START Task input

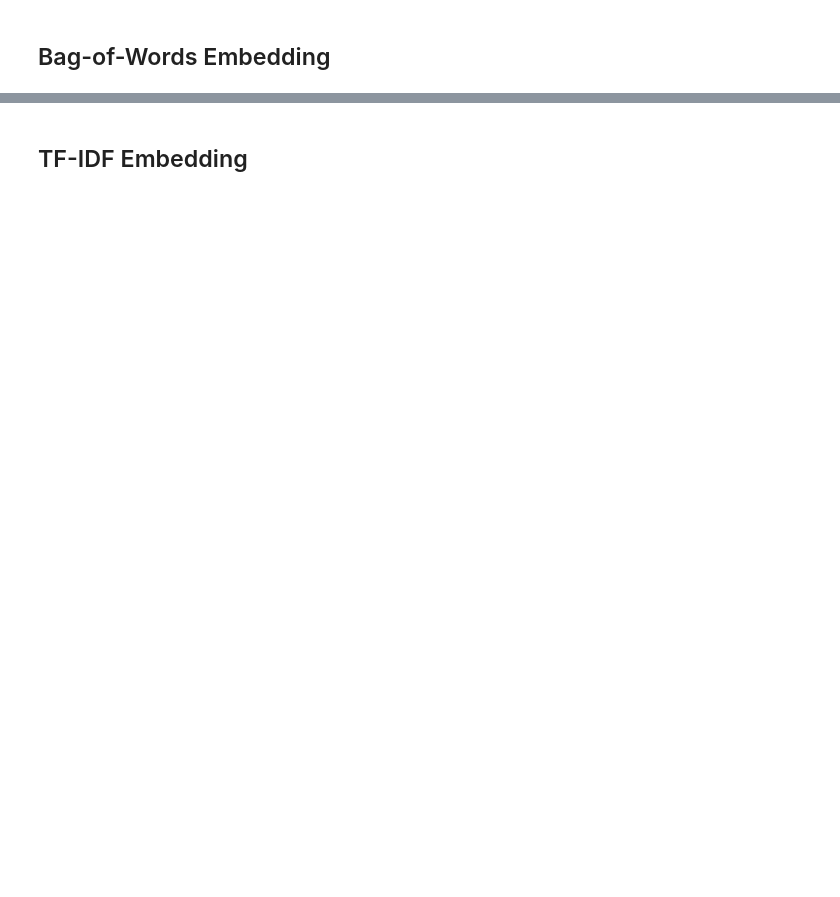
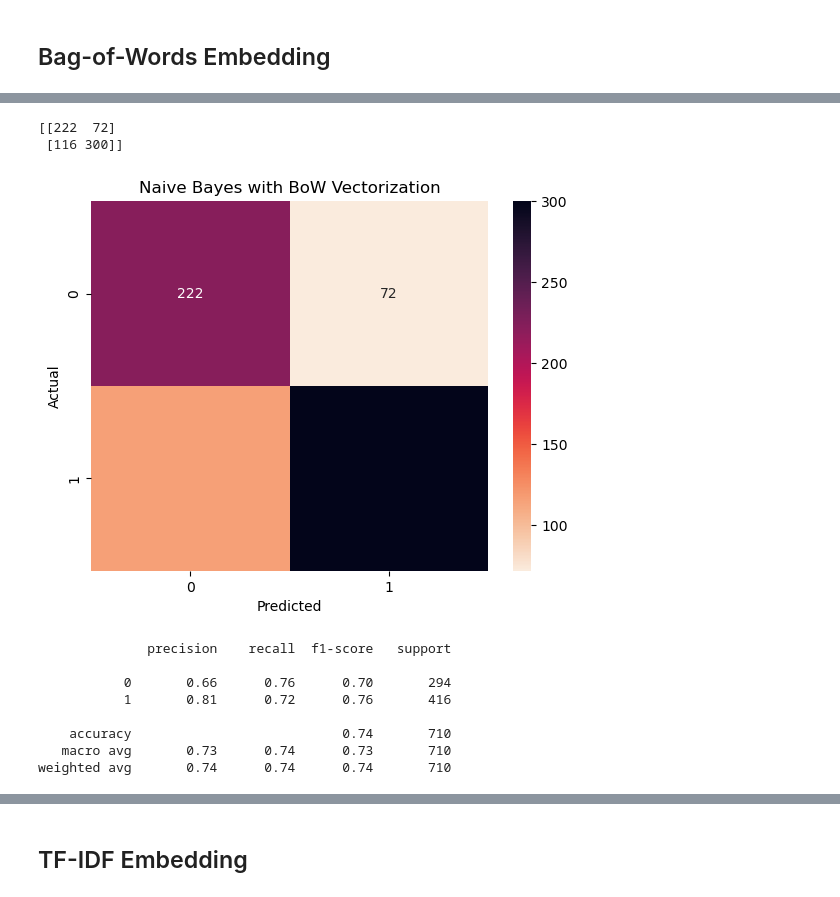
Before and after one commit to Yichen-Z/cis583_project, a Jupyter notebook: detect_stress.ipynb, the cells around one changed output, grey strips where cells are left out. Cells and saved outputs as stored; diff of their text form; code cells hidden in the pictures; blank space fills up the shorter version.

```diff
--- a/detect_stress.ipynb
+++ b/detect_stress.ipynb
@@ -402,0 +434,14 @@ from sklearn.metrics import confusion_matrix,classification_report
+# %%
+get_basic_report(model=model_nb, features=X_test, target=y_test, plot_title='Naive Bayes with BoW Vectorization')
+# %% [output]
+[[222  72]
+ [116 300]]
+[figure, added]
+              precision    recall  f1-score   support
+
+           0       0.66      0.76      0.70       294
+           1       0.81      0.72      0.76       416
+
+    accuracy                           0.74       710
+   macro avg       0.73      0.74      0.73       710
+weighted avg       0.74      0.74      0.74       710
```
Also changed, not shown: parts of 7 cells of this notebook.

END Task input

__Exercise requirements__: Within the material, how many lines hold "cells"? Say only the number.

__Finished exercise__: 2